RECC | Entry 1

Entry 1

Field Work in Bull Island

October 15th, 2016

“Who will get to unlock, collect and share the secrets of the microbiome era?”

We are on a mission to discover new and relatively unexplored Endophytic microbes that live in and between the cells of plants. These microbes can strengthen the plant in difficult conditions. So how do they live? What are their benefits? and what potential applications could we use them for?

To look for some answers to these questions we took our first endophyte club trip to collect plant samples from Bull Island.

Located in Dublin Bay, Bull Island consists of salty marsh, sand dunes and battering winds. It seems like a hostile environment for determined and pioneering plants; which would make them perfect hosts for a multitude of beneficial Endophytes.

In the 1800’s Dublin bay had a lot of problems with silting coming from the river liffey. A solution to this was proposed, by building 2 big walls on either side of the bay. This would use Venturi action to raise the water pressure and scour the bay of silt. By the mid 1800’s tidal effects has deepened the entry to the river, and the silts built up to form the island. Hence, it is a relatively recent, and inadvertent, result of human intervention in the bay.

The island now has biodiverse flora and fauna, and, due to industrial development, salt levels and competition for resources, we reasoned it would be an interesting place to find stressed plants that have developed interesting endophytes.

We left the industrial concrete road behind us, our path started to open into windy a tidal walkway. We passed the last of the few houses that bridged the sandy wild coast to the city and approached the jagged sea boulders of the Island wall.

It was at this point that we started to notice seemingly weak and fragile grasses, doc leaves and yellow flowers sprouting between concrete slabs, and clawing their way out of hefty rocks. They must have been growing in a just few cm of hidden soil.

They were our first glimpse of their familial plants further out on the Island. It was there that we were met by an array of of wild grasses, clovers, and flowers all battling it out amongst the dunes in the coastal gusts. We relieved ourselves of our luggage, and Conor rummaged around in his backpack to retrieve his shovel and pots to extract our first specimen.

Our first plant was a single yellow flower that we found on its own in a small stretch of unoccupied grass. Conor Identified it as some sort of yellow daisy although he was not sure which species. Its loneliness gave it apparent strength. When we saw these flowers we were struck at how successfully they had managed to thrive in what looked to be an otherwise hostile place. The quantity of their flower and their brightness made us feel like they had something special, so we took some with us for examination.

Nearby we found some clover plants. They fix nitrogen in the soil, bettering the nutritious quality for all the other plants. Clover is in the legum family, and famously has nitrogen fixing microbes living in their root tissues. Naturally the clover became our Second plant sample. Picked in order to see if we could culture nitrogen-fixers.

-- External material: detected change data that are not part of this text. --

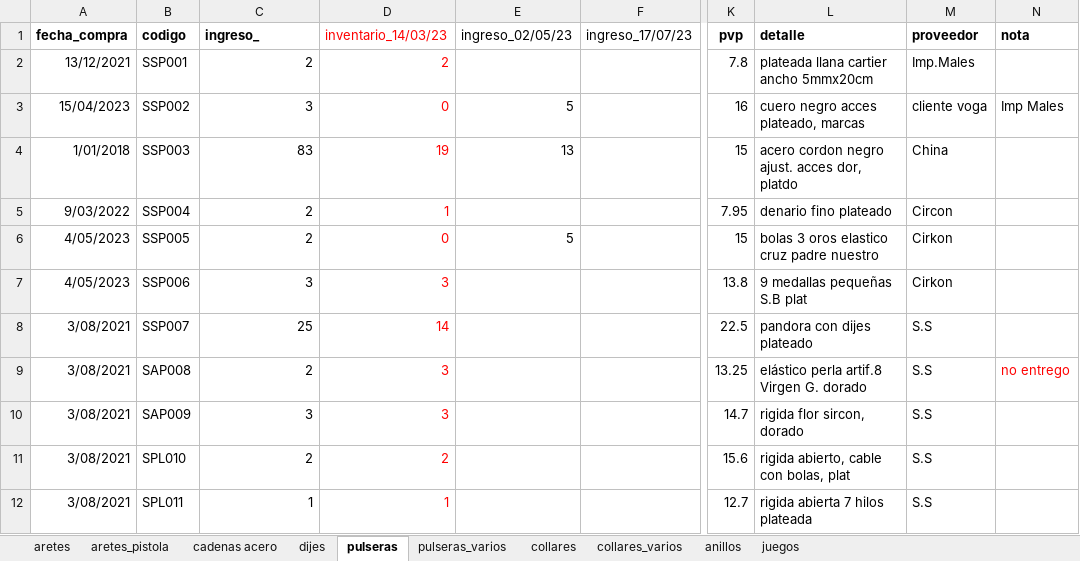
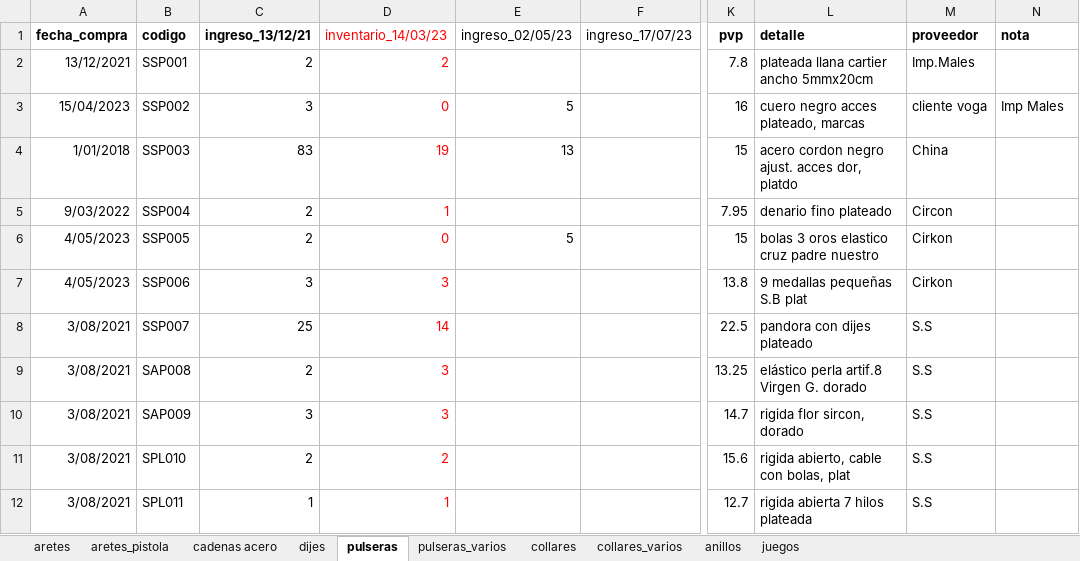
Before and after one commit to edu-marin/django_storefront, an Excel workbook: data_migration/data/ingreso_joyas_acero.xlsx, sheet pulseras, drawn as a sheet; only a part is shown, gaps mark what is left out; values as stored, in another font and other column widths than the file's, no borders; charts and pictures not drawn; the diff names each change by its address in the sheet, - before the commit and + after, or states it on an @@ line.

```diff
--- a/data_migration/data/ingreso_joyas_acero.xlsx (sheet pulseras)
+++ b/data_migration/data/ingreso_joyas_acero.xlsx (sheet pulseras)
-C1: ingreso_
+C1: ingreso_13/12/21
-N9 (nota): no entrego
+N9 (nota): (empty)
```
Also changed, not shown: sheet aretes, sheet cadenas acero, sheet juegos, sheet collares_varios, sheet anillos, sheet collares, 3 more sheets, formulas that keep their value, 1 other file.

Evening Primrose (Oenothera glazioviana) was our third sample. A tall yellow flowered plant. This was mainly due to its sheer height and strong appearance. The roots, the leaves, flower and seeds, should all have different qualities and quantities of endophytes in them” he explained. I mean it makes sense, as the different components have different tasks in the organism's lifecycle.

“Is that barley?” The grassy path beneath our feet merged into sand and I sheltered my eyes from the grains whipped up by the sea’s winds. I noted it as Barley is one of the first agricultural crops currently being researched for the potential of agricultural use of Endophytes. We wanted to see if we could extract some beneficial microbes from the wild barley that was growing in the sand, so we snipped some, and bagged our fourth sample.

As we headed home and approached the main road, as the wild winds calmed to the familiar murmur of the city street. We boarded the bus, bags full of plants, and wondered what it was we were carrying. Will we be able to discover, extract, and even grow our own Endophyte cultures from these different plants? Will we see any difference in presence of endophytes between the species or components of plant? And would we find a different kind of endophyte activity in these plants from Bull Island to those growing in our garden?